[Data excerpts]
- - -

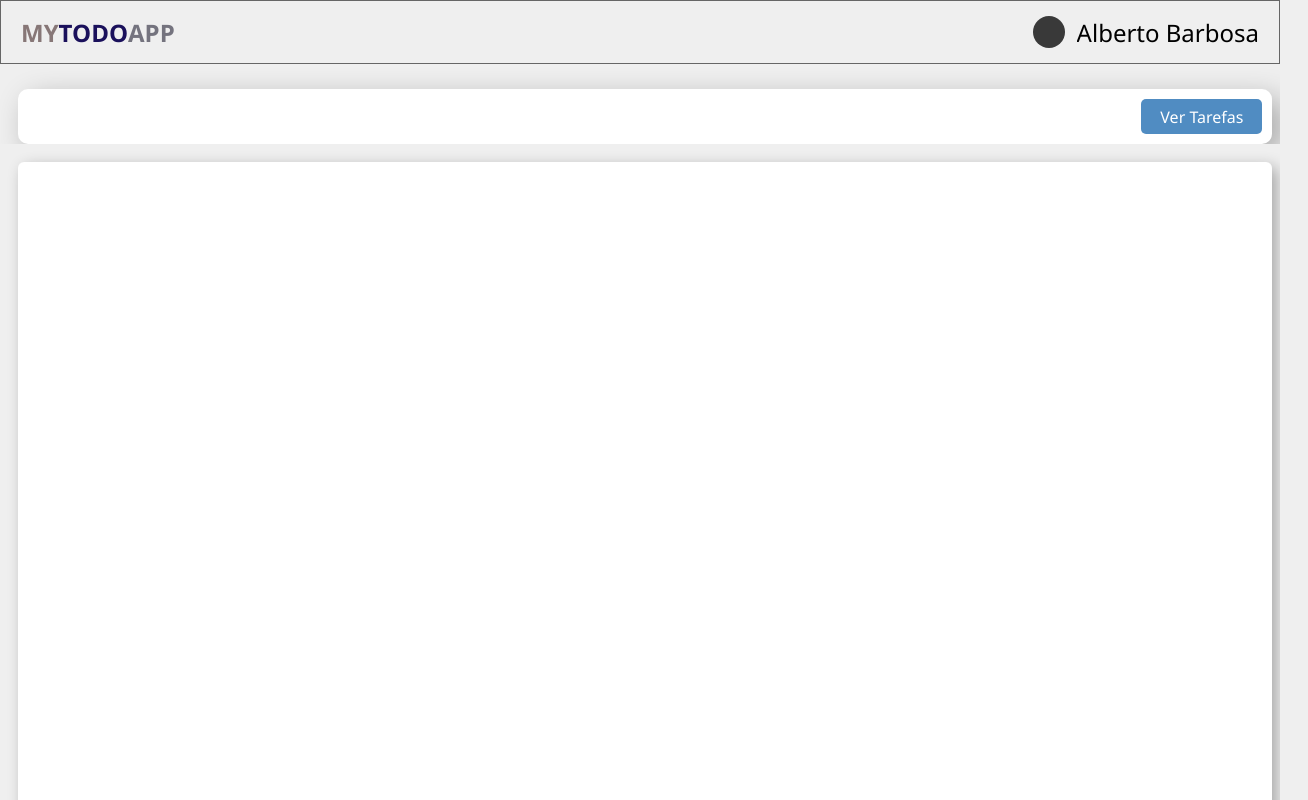
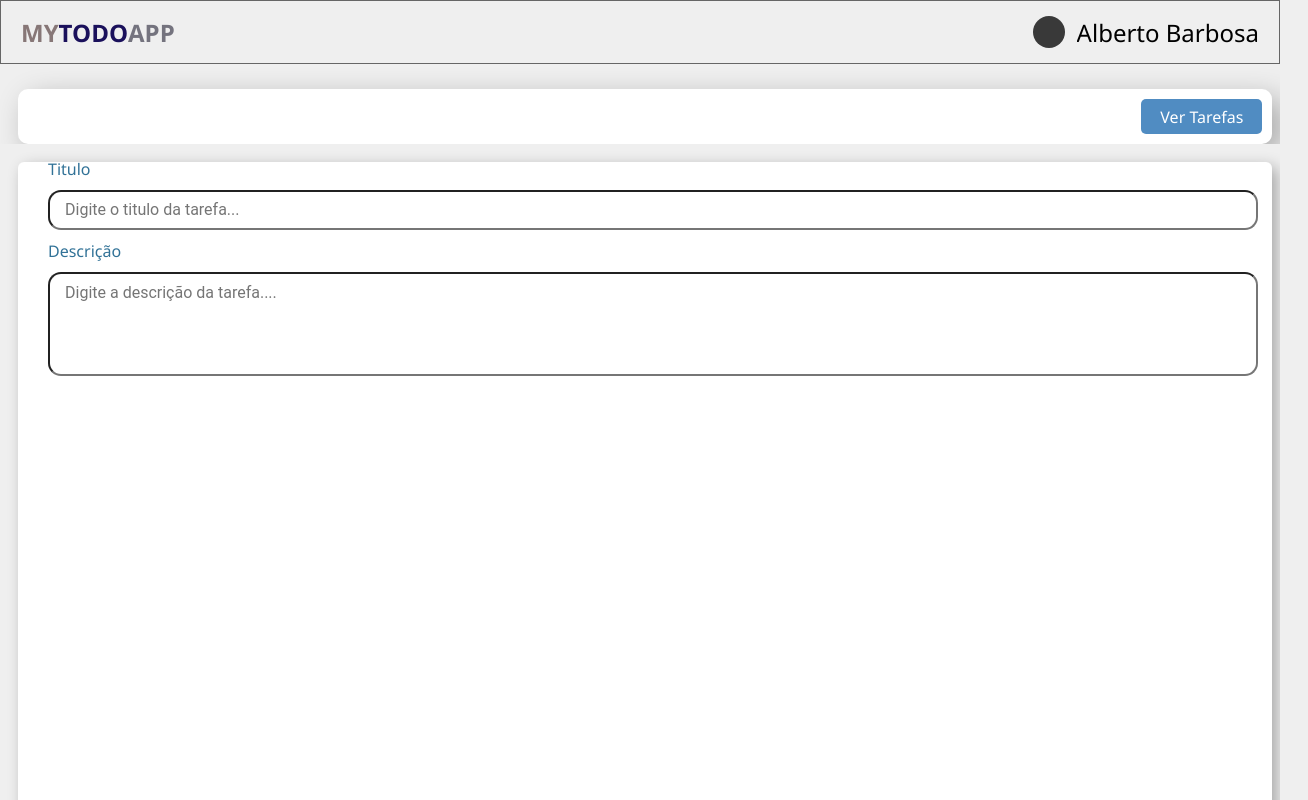
Before and after one commit to Alberto21-boop/Mentoria-YDUQS, a React (Vite) app: page /newtask in a window 1280 px wide. Shown: the top 800 px of the page, 1308 px wide, since content can reach past the window. Built offline with nearby package versions, Linux system fonts and the light colour scheme.

Commit message:
problema da posição dos elementos resolvido, estilização dos inputs quase pronta, e largura dos itens como a do figma, e algumas cores adicinadas a paleta de cores

```diff
--- /dev/null
+++ b/src/Pages/NewTask/components/TaskForms/index.tsx
@@ -0,0 +1,18 @@
+import { TaskFormJobText, TaskFormsContainer, TaskFormTitle, TaskFormTitleJob, TaskTitleText } from './styles';
+
+export function TaskForms() {
+    return (
+        <TaskFormsContainer>
+            <TaskFormTitle>
+                Criar uma nova tarefa
+            </TaskFormTitle>
+
+            <TaskTitleText>Titulo</TaskTitleText>
+            <TaskFormTitleJob placeholder='Digite o titulo da tarefa...' />
+
+            <TaskTitleText>Descrição</TaskTitleText>
+            <TaskFormJobText placeholder='Digite a descrição da tarefa....' />
+
+        </TaskFormsContainer>
+    );
+}
--- /dev/null
+++ b/src/Pages/NewTask/components/TaskForms/styles.ts
@@ -0,0 +1,43 @@
+import styled from 'styled-components';
+
+export const TaskFormsContainer = styled.div`
+ display: flex;
+ width: 100%;
+ flex-direction: column;
+ position: relative;
+ margin-left: 20px;
+ margin-bottom: 438px;
+`;
+
+export const TaskFormTitle = styled.div`
+  color: ${(props) => props.theme.colors['brand-color-button']};
+  font-size: ${(props) => props.theme.textSizes['title-title-m']};
+
+  font-family: 'Segoe UI', Tahoma, Geneva, Verdana, sans-serif;
+  font-weight: 700;
+`;
+
+export const TaskTitleText = styled.div`
+  color: ${(props) => props.theme.colors['brand-text']};
+  font-family: 'Segoe UI', Tahoma, Geneva, Verdana, sans-serif;
+  font-weight: 400;
+  margin-top: 10px;
+  margin-bottom: 10px;
+`
+
+export const TaskFormTitleJob = styled.input`
+  width: 96%;
+  height: 40px;
+  border-radius: 13px;
+  padding-left: 15px;
+  color: 1px solid ${(props) => props.theme.colors['brand-color-button']};
+`;
+
+export const TaskFormJobText = styled.input`
+  width: 96%;
+  height: 104px;
+  border-radius: 13px;
+  padding-bottom: 63px;
+  padding-left: 15px;
+  color: 1px solid ${(props) => props.theme.colors['brand-color-button']};
+`;
--- a/src/Pages/NewTask/index.tsx
+++ b/src/Pages/NewTask/index.tsx
@@ -1,9 +1,10 @@
+import { TaskForms } from './components/TaskForms';
 import { NewTaskContainer } from './styles';
 
 export function NewTask() {
     return (
         <NewTaskContainer>
-
+            <TaskForms />
         </NewTaskContainer>
     );
 }
--- a/src/Pages/NewTask/styles.ts
+++ b/src/Pages/NewTask/styles.ts
@@ -1,18 +1,12 @@
 import styled from 'styled-components';
 
 export const NewTaskContainer = styled.div`
-  display: grid;
-  grid-template-columns: 1fr; /* Define uma coluna central */
-  justify-items: center; /* Centraliza os itens na coluna */
-  align-items: start; /* Alinha os itens ao topo */
-
+  display: flex;
+  margin:  auto;
   width: 100%;
-  height: 100vh;
-  padding-top: 64px;
-  background: ${(props) => props.theme.colors['base-background-screen']};
-
-  grid-template-columns: 1fr; /* Define uma coluna que ocupa todo o espaço */
-  justify-items: center; /* Centraliza os itens horizontalmente */
-  align-items: start; /* Alinha os itens ao topo da coluna */
+  height: 100%;
+  position: absolute;
+  align-items: center;
+  margin-left: 28px;
 
 `;
--- a/src/components/CardTaskItems/index.tsx
+++ b/src/components/CardTaskItems/index.tsx
@@ -2,8 +2,6 @@ import { CardTaskItemsContainer } from './styles';
 
 export function CardTaskItems() {
     return (
-        <CardTaskItemsContainer>
-
-        </CardTaskItemsContainer>
+        <CardTaskItemsContainer />
     );
 }
--- a/src/components/CardTaskItems/styles.ts
+++ b/src/components/CardTaskItems/styles.ts
@@ -2,11 +2,10 @@ import styled from 'styled-components';
 
 export const CardTaskItemsContainer = styled.div`
   width: 98%;
-  height: 715px;
+  height: 762px;
   margin-left: 18px;
   margin-top: 18px;
   border-radius: 6px;
   background: ${(props) => props.theme.colors['base-input-background']};
   box-shadow: 5px 5px 15px rgba(0, 0, 0, 0.3);
-  z-index: 1;
 `
--- a/src/styles/themes/default.ts
+++ b/src/styles/themes/default.ts
@@ -12,6 +12,8 @@ export const defaultTheme = {
         "brand-LettersOnTheRig": "#74737E",
         "brand-HeaderProfile": "#393939",
         "brand-color-button": "#508CC2",
+        "brand-text": "#317297",
+        "brand-placeholder-text": "#AAAAAA",
     },
 
     textSizes: {
```
Also changed, not shown: src/Pages/Home/components/CardTask/index.tsx (renamed from src/components/CardTask/index.tsx), src/Pages/Home/components/CardTask/styles.ts (renamed from src/components/CardTask/styles.ts).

- - -

PROBLEM STATEMENT —
Copy the records exactly as they appear, leaving every picture out.

SOLUTION —
Before and after one commit to Alberto21-boop/Mentoria-YDUQS, a React (Vite) app: page /newtask in a window 1280 px wide. Shown: the top 800 px of the page, 1308 px wide, since content can reach past the window. Built offline with nearby package versions, Linux system fonts and the light colour scheme.

Commit message:
problema da posição dos elementos resolvido, estilização dos inputs quase pronta, e largura dos itens como a do figma, e algumas cores adicinadas a paleta de cores

```diff
--- /dev/null
+++ b/src/Pages/NewTask/components/TaskForms/index.tsx
@@ -0,0 +1,18 @@
+import { TaskFormJobText, TaskFormsContainer, TaskFormTitle, TaskFormTitleJob, TaskTitleText } from './styles';
+
+export function TaskForms() {
+    return (
+        <TaskFormsContainer>
+            <TaskFormTitle>
+                Criar uma nova tarefa
+            </TaskFormTitle>
+
+            <TaskTitleText>Titulo</TaskTitleText>
+            <TaskFormTitleJob placeholder='Digite o titulo da tarefa...' />
+
+            <TaskTitleText>Descrição</TaskTitleText>
+            <TaskFormJobText placeholder='Digite a descrição da tarefa....' />
+
+        </TaskFormsContainer>
+    );
+}
--- /dev/null
+++ b/src/Pages/NewTask/components/TaskForms/styles.ts
@@ -0,0 +1,43 @@
+import styled from 'styled-components';
+
+export const TaskFormsContainer = styled.div`
+ display: flex;
+ width: 100%;
+ flex-direction: column;
+ position: relative;
+ margin-left: 20px;
+ margin-bottom: 438px;
+`;
+
+export const TaskFormTitle = styled.div`
+  color: ${(props) => props.theme.colors['brand-color-button']};
+  font-size: ${(props) => props.theme.textSizes['title-title-m']};
+
+  font-family: 'Segoe UI', Tahoma, Geneva, Verdana, sans-serif;
+  font-weight: 700;
+`;
+
+export const TaskTitleText = styled.div`
+  color: ${(props) => props.theme.colors['brand-text']};
+  font-family: 'Segoe UI', Tahoma, Geneva, Verdana, sans-serif;
+  font-weight: 400;
+  margin-top: 10px;
+  margin-bottom: 10px;
+`
+
+export const TaskFormTitleJob = styled.input`
+  width: 96%;
+  height: 40px;
+  border-radius: 13px;
+  padding-left: 15px;
+  color: 1px solid ${(props) => props.theme.colors['brand-color-button']};
+`;
+
+export const TaskFormJobText = styled.input`
+  width: 96%;
+  height: 104px;
+  border-radius: 13px;
+  padding-bottom: 63px;
+  padding-left: 15px;
+  color: 1px solid ${(props) => props.theme.colors['brand-color-button']};
+`;
--- a/src/Pages/NewTask/index.tsx
+++ b/src/Pages/NewTask/index.tsx
@@ -1,9 +1,10 @@
+import { TaskForms } from './components/TaskForms';
 import { NewTaskContainer } from './styles';
 
 export function NewTask() {
     return (
         <NewTaskContainer>
-
+            <TaskForms />
         </NewTaskContainer>
     );
 }
--- a/src/Pages/NewTask/styles.ts
+++ b/src/Pages/NewTask/styles.ts
@@ -1,18 +1,12 @@
 import styled from 'styled-components';
 
 export const NewTaskContainer = styled.div`
-  display: grid;
-  grid-template-columns: 1fr; /* Define uma coluna central */
-  justify-items: center; /* Centraliza os itens na coluna */
-  align-items: start; /* Alinha os itens ao topo */
-
+  display: flex;
+  margin:  auto;
   width: 100%;
-  height: 100vh;
-  padding-top: 64px;
-  background: ${(props) => props.theme.colors['base-background-screen']};
-
-  grid-template-columns: 1fr; /* Define uma coluna que ocupa todo o espaço */
-  justify-items: center; /* Centraliza os itens horizontalmente */
-  align-items: start; /* Alinha os itens ao topo da coluna */
+  height: 100%;
+  position: absolute;
+  align-items: center;
+  margin-left: 28px;
 
 `;
--- a/src/components/CardTaskItems/index.tsx
+++ b/src/components/CardTaskItems/index.tsx
@@ -2,8 +2,6 @@ import { CardTaskItemsContainer } from './styles';
 
 export function CardTaskItems() {
     return (
-        <CardTaskItemsContainer>
-
-        </CardTaskItemsContainer>
+        <CardTaskItemsContainer />
     );
 }
--- a/src/components/CardTaskItems/styles.ts
+++ b/src/components/CardTaskItems/styles.ts
@@ -2,11 +2,10 @@ import styled from 'styled-components';
 
 export const CardTaskItemsContainer = styled.div`
   width: 98%;
-  height: 715px;
+  height: 762px;
   margin-left: 18px;
   margin-top: 18px;
   border-radius: 6px;
   background: ${(props) => props.theme.colors['base-input-background']};
   box-shadow: 5px 5px 15px rgba(0, 0, 0, 0.3);
-  z-index: 1;
 `
--- a/src/styles/themes/default.ts
+++ b/src/styles/themes/default.ts
@@ -12,6 +12,8 @@ export const defaultTheme = {
         "brand-LettersOnTheRig": "#74737E",
         "brand-HeaderProfile": "#393939",
         "brand-color-button": "#508CC2",
+        "brand-text": "#317297",
+        "brand-placeholder-text": "#AAAAAA",
     },
 
     textSizes: {
```
Also changed, not shown: src/Pages/Home/components/CardTask/index.tsx (renamed from src/components/CardTask/index.tsx), src/Pages/Home/components/CardTask/styles.ts (renamed from src/components/CardTask/styles.ts).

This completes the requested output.